More MachineDrum thoughts...
1. The synthesis methods are quite comprehensive. If I can think of a percussion sound, there seems to be a block in the MD dedicated to producing it. For the most part, they sound quite good, if a bit artificial. That last may not make sense, but I've been using the same 909 sample set I made myself for almost a decade, and I'm just used to the way it sounds; these made-on-the-fly sounds just sound a little made-on-the-fly.
2. I'm having a hard time coming up with a foot that will sit in the mix really well; I've noticed in a lot of the tracks I listened to where I knew the MD was doing the drumming that the foot didn't really sit, and I'm experiencing that here. Since that's the single most important part of electronic music, it needs to be perfect. I'll work some more on that; there's almost certainly a reason for it, and where there's a reason there's a solution.
3. I've settled on a methodology for working with a DAW. I make the pattern(s) in the MachineDrum, then use the Mute Tracks function to mute all but one, and record them individually in to the DAW, so everything is separated out. This seems to work the best for my normal methods. I couldn't see myself actually arranging a song in the MachineDrum. That'd just be lame.

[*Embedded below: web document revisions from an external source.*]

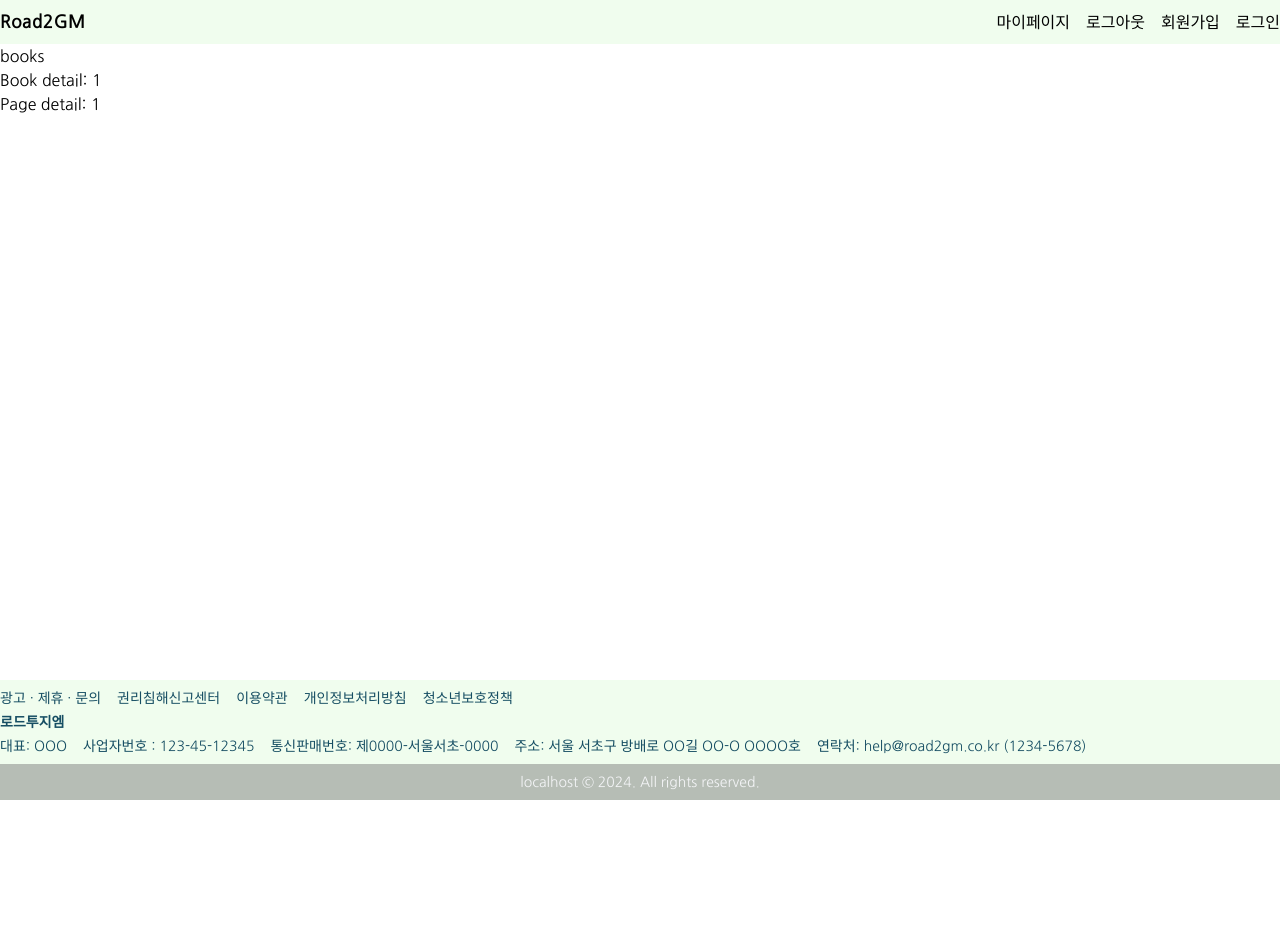
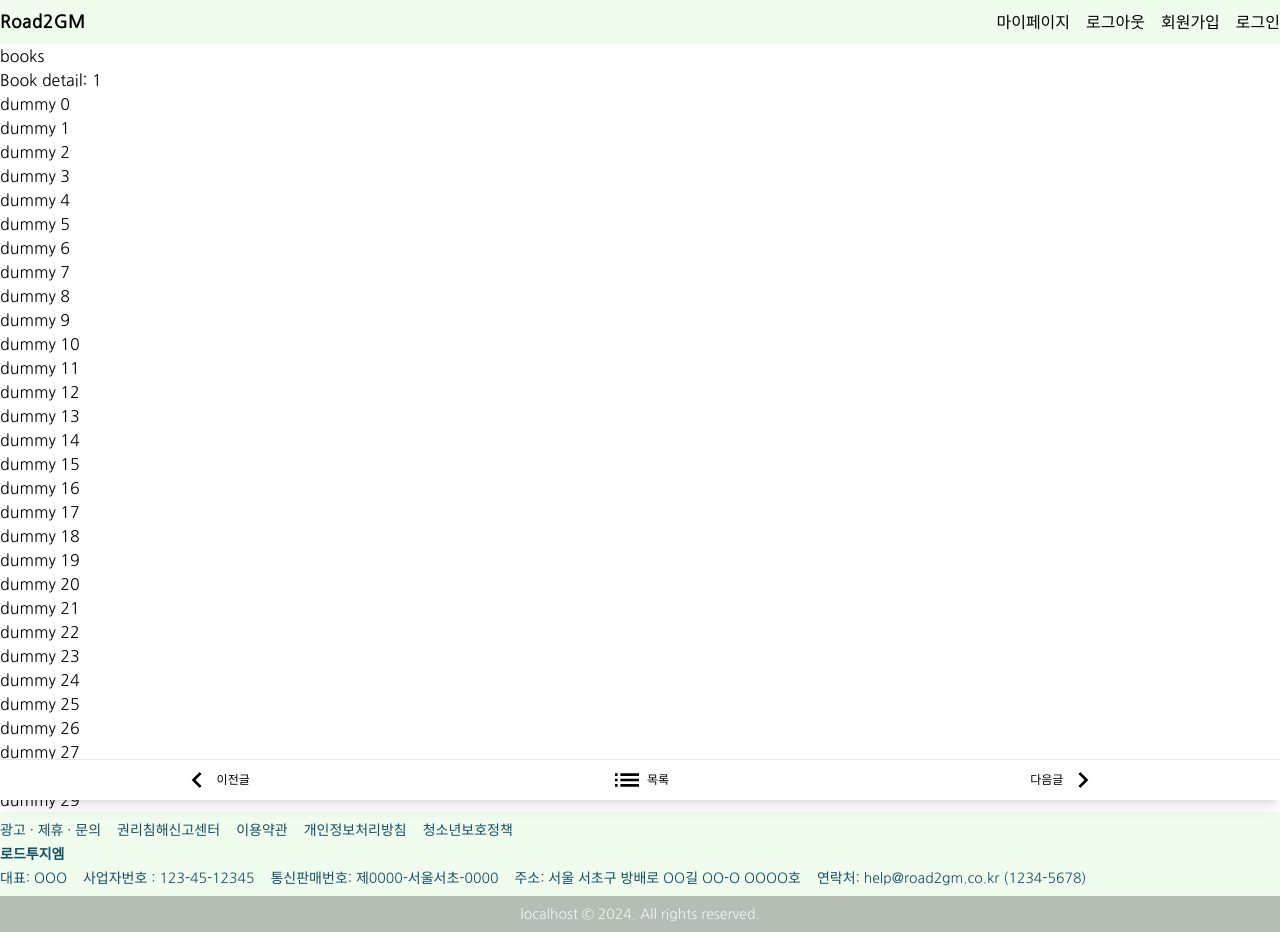
Before and after one commit to mairoo/road2gm-react, a React app: page /books/1/pages/1 in a window 1280 px wide. Before the commit the page ends 800 px from the top, so only its background shows below. Built offline with nearby package versions, Linux system fonts and the light colour scheme.

Commit message:
books layout

```diff
--- a/src/layouts/BooksLayout.tsx
+++ b/src/layouts/BooksLayout.tsx
@@ -1,12 +1,35 @@
 import React from "react";
 
 import { Outlet } from "react-router-dom";
+import { MdChevronLeft, MdChevronRight, MdList } from "react-icons/md";
+import Button from "../widgets/Button";
 
-const BooksLayout = () => (
-  <div>
-    <h1>books</h1>
-    <Outlet />
-  </div>
-);
+const BooksLayout = () => {
+  return (
+    <div>
+      <h1>books</h1>
+      <Outlet />
+      {[...Array(30)].map((_, i) => (
+        <div key={i}>dummy {i}</div>
+      ))}
+      <nav className="fixed bottom-0 left-0 right-0 bg-white border-t shadow-lg">
+        <div className="flex items-center justify-around py-1">
+          <Button inline={true}>
+            <MdChevronLeft className="w-8 h-8" />
+            <span className="text-xs font-medium">이전글</span>
+          </Button>
+          <Button inline={true}>
+            <MdList className="w-8 h-8" />
+            <span className="text-xs font-medium">목록</span>
+          </Button>
+          <Button inline={true}>
+            <span className="text-xs font-medium">다음글</span>
+            <MdChevronRight className="w-8 h-8" />
+          </Button>
+        </div>
+      </nav>
+    </div>
+  );
+};
 
 export default BooksLayout;
--- a/src/layouts/RootLayout.tsx
+++ b/src/layouts/RootLayout.tsx
@@ -1,5 +1,5 @@
 import React, { useCallback, useEffect, useState } from "react";
-import { Link, Outlet } from "react-router-dom";
+import { Link, Outlet, useLocation } from "react-router-dom";
 import { MdCheck } from "react-icons/md";
 
 import Header from "../widgets/Header";
@@ -12,14 +12,17 @@ import { useAppDispatch, useAppSelector } from "../store/hooks";
 import SlideMenu from "../widgets/SlideMenu";
 import Drawer from "../widgets/Drawer";
 import DrawerHeading from "../widgets/DrawerHeading";
+import className from "classnames";
 
 const RootLayout = () => {
+  const { pathname } = useLocation();
+
   const drawerMenuItems = [
     {
       heading: "커뮤니티",
       items: [
         {
-          text: "자유",
+          text: "잡담",
           link: "/",
         },
         {
@@ -27,15 +30,7 @@ const RootLayout = () => {
           link: "/",
         },
         {
-          text: "구인",
-          link: "/",
-        },
-        {
-          text: "구직",
-          link: "/",
-        },
-        {
-          text: "장터",
+          text: "홍보",
           link: "/",
         },
         {
@@ -49,7 +44,7 @@ const RootLayout = () => {
       items: [
         {
           text: "강좌",
-          link: "/",
+          link: "/books",
         },
         {
           text: "퍼즐",
@@ -165,6 +160,11 @@ const RootLayout = () => {
           <Outlet />
         </ContainerFixed>
       </Main>
+      {/* 푸터는 모바일 화면의 경우 시작화면 등 일부 화면에서만 표시 */}
+      {!(
+        isMobile &&
+        ["/books"].filter((path) => pathname.startsWith(path)).length !== 0
+      ) && (
         <Footer className="bg-natural-3 text-sm text-cyan-900">
           <ContainerFixed className="space-y-1 py-2 px-2 md:px-0">
             {/* 가로로 나열하다가 화면 차면 줄이 넘어감 */}
@@ -190,9 +190,18 @@ const RootLayout = () => {
             rights reserved.
           </div>
         </Footer>
+      )}
+
       {/* 좌측 하단 고정 위치에 서랍 메뉴 floating action button 렌더링 */}
       {isMobile && (
-        <div className="fixed bottom-6 left-6">
+        <div
+          className={className(
+            "fixed left-6",
+            ["/books"].filter((path) => pathname.startsWith(path)).length === 0
+              ? "bottom-6"
+              : "bottom-14",
+          )}
+        >
           <Drawer
             isOpen={drawerIsOpen}
             onOpen={handleDrawerOpen}
--- a/src/pages/books/[id].tsx
+++ b/src/pages/books/[id].tsx
@@ -1,5 +1,5 @@
 import React from "react";
-import { Outlet, useParams } from "react-router-dom";
+import { useParams } from "react-router-dom";
 
 const useBookParams = () => {
   const { bookId } = useParams<{ bookId: string }>();
@@ -18,7 +18,6 @@ const BookDetailPage = () => {
   return (
     <>
       <h1>Book detail: {id}</h1>
-      <Outlet />
     </>
   );
 };
--- a/src/pages/books/pages/[id].tsx
+++ b/src/pages/books/pages/[id].tsx
@@ -1,5 +1,5 @@
 import React from "react";
-import { Outlet, useParams } from "react-router-dom";
+import { useParams } from "react-router-dom";
 
 const usePageParams = () => {
   const { pageId } = useParams<{ pageId: string }>();
@@ -18,7 +18,6 @@ const BookPageDetailPage = () => {
   return (
     <>
       <h1>Page detail: {id}</h1>
-      <Outlet />
     </>
   );
 };
--- a/src/widgets/SlideMenu.tsx
+++ b/src/widgets/SlideMenu.tsx
@@ -35,7 +35,6 @@ const SlideMenu = ({
         // 화면전환 중에 재진입 불가
         setIsTransitioning(true);
         setCurrentIndex((_) => {
-          console.log("goto slide", index);
           if (index < 0) return slides.length - 2;
           if (index >= slides.length) return 1;
           return index;
@@ -47,13 +46,11 @@ const SlideMenu = ({
 
   // 다음 슬라이드 함수
   const nextSlide = useCallback(() => {
-    console.log("next slide", currentIndex);
     goToSlide(currentIndex + 1);
   }, [currentIndex, goToSlide]);
 
   // 이전 슬라이드 함수
   const prevSlide = useCallback(() => {
-    console.log("prev slide", currentIndex);
     goToSlide(currentIndex - 1);
   }, [currentIndex, goToSlide]);
 
```
Lines whose indentation alone changed are shown as unchanged.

So I guess that's about it for now. The preset kits are kind of lame, but it's easy to touch 'em up or make your own new ones. The preset patterns are essentially useless, but if you buy a $1300 boutique drum machine expecting to use the presets, you might as well save yourself $1250 and pick up a couple disks of Acid Loopz from Sony.